Facebook and Microsoft are winning plaudits from security researchers for launching an initiative to offer bounties to bug hunters who discover and report vulnerabilities in widely used products.

Unlike other bug bounty programs, the program announced this week by the duo is not vendor-specific. Rather it will reward bug hunters for vulnerabilities they discover in a range of technologies that includes Python, Perl, PHP, Ruby on Rails, and Django, Apache and Nginx Web. Also covered are technologies such as the application sandbox mechanisms in Internet Explorer 10, Google Chrome, and Adobe Reader.

A website set up under the program allows bug hunters to report vulnerabilities and connect them with response teams capable of addressing the bugs. The site spells out the vulnerability disclosure guidelines, specific disclosure timelines and processes that security researchers must follow to qualify for a reward.

The Internet Bug Bounty program aims to reward security research in areas that will ultimately make the Web more secure overall, according to Facebook and Microsoft.

"Our approach is meant to help reward contributions towards either side of the solution," a spokesman for the program said on Friday.

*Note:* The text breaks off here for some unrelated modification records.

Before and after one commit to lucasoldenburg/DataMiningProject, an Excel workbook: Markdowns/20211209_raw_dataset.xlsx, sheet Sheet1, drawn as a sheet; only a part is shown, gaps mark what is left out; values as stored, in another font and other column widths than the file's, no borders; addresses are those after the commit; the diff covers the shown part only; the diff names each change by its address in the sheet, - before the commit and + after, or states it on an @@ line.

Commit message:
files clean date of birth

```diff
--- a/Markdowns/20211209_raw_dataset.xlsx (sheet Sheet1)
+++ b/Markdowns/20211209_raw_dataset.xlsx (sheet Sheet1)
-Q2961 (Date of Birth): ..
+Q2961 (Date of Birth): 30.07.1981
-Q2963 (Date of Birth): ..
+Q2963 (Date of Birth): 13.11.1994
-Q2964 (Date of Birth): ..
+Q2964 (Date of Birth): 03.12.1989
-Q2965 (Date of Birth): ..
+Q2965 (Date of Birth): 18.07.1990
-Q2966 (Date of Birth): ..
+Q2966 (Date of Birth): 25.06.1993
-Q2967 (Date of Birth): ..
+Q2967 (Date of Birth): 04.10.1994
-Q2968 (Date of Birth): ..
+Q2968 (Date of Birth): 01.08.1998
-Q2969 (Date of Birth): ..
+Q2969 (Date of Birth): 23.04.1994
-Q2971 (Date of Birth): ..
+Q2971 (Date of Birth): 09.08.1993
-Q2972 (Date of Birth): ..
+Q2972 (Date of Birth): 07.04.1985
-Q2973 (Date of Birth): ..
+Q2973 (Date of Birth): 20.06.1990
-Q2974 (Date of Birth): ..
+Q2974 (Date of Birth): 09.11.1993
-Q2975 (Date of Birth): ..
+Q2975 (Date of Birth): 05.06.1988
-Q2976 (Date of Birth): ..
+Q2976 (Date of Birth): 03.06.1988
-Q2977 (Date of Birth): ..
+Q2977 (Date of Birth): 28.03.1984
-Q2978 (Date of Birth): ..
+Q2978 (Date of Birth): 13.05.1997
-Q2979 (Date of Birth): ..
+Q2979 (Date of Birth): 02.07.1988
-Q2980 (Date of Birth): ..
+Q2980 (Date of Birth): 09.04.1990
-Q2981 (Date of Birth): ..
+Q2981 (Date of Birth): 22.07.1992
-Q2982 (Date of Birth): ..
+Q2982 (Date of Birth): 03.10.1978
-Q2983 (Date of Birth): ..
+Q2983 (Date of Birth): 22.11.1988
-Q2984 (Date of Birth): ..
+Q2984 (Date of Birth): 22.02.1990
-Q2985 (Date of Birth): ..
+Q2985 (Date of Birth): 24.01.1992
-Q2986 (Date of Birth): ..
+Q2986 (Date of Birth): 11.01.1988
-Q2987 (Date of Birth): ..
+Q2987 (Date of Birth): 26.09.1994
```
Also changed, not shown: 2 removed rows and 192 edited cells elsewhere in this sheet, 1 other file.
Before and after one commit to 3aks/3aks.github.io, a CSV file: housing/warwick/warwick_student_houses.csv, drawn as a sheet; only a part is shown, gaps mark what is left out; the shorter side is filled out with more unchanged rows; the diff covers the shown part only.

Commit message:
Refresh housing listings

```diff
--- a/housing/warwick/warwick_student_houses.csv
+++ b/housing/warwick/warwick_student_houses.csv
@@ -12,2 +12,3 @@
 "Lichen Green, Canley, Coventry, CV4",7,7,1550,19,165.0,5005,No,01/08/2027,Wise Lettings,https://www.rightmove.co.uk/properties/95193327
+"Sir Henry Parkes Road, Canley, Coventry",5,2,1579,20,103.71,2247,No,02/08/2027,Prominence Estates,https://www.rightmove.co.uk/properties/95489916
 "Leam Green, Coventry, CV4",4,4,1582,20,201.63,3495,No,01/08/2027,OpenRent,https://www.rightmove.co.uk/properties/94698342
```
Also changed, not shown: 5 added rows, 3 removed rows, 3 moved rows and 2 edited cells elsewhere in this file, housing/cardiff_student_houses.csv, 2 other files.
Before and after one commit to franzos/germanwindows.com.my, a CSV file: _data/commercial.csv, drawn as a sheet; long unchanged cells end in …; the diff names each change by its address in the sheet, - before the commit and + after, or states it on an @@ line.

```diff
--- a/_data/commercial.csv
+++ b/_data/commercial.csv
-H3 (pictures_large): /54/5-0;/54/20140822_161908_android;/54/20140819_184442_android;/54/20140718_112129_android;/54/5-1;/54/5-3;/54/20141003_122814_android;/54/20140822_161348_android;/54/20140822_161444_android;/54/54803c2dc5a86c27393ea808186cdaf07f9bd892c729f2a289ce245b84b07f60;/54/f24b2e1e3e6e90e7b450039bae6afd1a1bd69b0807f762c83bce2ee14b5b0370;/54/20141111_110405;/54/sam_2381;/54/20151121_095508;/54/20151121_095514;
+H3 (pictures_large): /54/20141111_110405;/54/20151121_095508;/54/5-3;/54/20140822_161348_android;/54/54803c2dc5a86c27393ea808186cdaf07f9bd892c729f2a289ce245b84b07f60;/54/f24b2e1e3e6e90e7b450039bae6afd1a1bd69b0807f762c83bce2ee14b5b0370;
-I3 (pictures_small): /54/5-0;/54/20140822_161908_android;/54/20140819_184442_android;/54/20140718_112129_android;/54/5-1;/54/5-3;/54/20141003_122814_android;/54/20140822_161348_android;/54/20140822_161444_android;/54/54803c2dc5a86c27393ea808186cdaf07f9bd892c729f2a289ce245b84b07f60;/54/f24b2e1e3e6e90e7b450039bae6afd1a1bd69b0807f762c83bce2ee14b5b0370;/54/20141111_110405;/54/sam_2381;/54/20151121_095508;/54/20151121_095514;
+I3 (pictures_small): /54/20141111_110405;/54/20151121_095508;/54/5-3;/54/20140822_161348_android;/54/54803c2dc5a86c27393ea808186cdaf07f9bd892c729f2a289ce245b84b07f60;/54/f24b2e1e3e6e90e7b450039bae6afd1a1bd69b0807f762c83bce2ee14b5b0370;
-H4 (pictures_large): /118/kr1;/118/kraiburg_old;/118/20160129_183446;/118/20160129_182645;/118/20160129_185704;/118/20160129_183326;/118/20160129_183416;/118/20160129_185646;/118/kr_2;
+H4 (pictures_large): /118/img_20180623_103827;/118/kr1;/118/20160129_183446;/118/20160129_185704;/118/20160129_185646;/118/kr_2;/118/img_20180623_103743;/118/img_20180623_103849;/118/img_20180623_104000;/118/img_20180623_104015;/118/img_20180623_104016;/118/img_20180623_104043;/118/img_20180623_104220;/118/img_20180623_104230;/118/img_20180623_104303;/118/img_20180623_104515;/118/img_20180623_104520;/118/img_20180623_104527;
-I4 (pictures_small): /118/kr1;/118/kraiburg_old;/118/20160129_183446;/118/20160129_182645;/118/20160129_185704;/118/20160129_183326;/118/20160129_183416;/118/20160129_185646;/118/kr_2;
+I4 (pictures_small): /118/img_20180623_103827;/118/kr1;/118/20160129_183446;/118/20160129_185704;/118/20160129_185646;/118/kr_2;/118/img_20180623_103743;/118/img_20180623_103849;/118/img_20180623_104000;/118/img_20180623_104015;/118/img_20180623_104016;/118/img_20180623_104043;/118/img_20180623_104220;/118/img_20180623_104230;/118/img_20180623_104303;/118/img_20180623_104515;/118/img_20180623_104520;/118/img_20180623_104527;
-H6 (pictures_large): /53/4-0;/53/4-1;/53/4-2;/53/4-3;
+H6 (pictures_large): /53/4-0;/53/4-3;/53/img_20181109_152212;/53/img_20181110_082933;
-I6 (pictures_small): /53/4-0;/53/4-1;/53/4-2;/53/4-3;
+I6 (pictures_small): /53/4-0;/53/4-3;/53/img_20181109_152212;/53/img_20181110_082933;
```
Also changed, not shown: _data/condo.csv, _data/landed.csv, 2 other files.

There are two awards for each bug: one for finding it and one for fixing it. The bug's discoverer can double the initial bounty by providing a fix, or another volunteer from the community can step in and claim the "fix" bounty," he said.

Dan Kaminsky, co-founder and chief scientist of security start up WhiteOps, called the effort ground-breaking. "What Microsoft and Facebook are saying is that if software has reached the level of being infrastructure, then it is in everyone's interest to get it fixed" and insure it's secure, he said.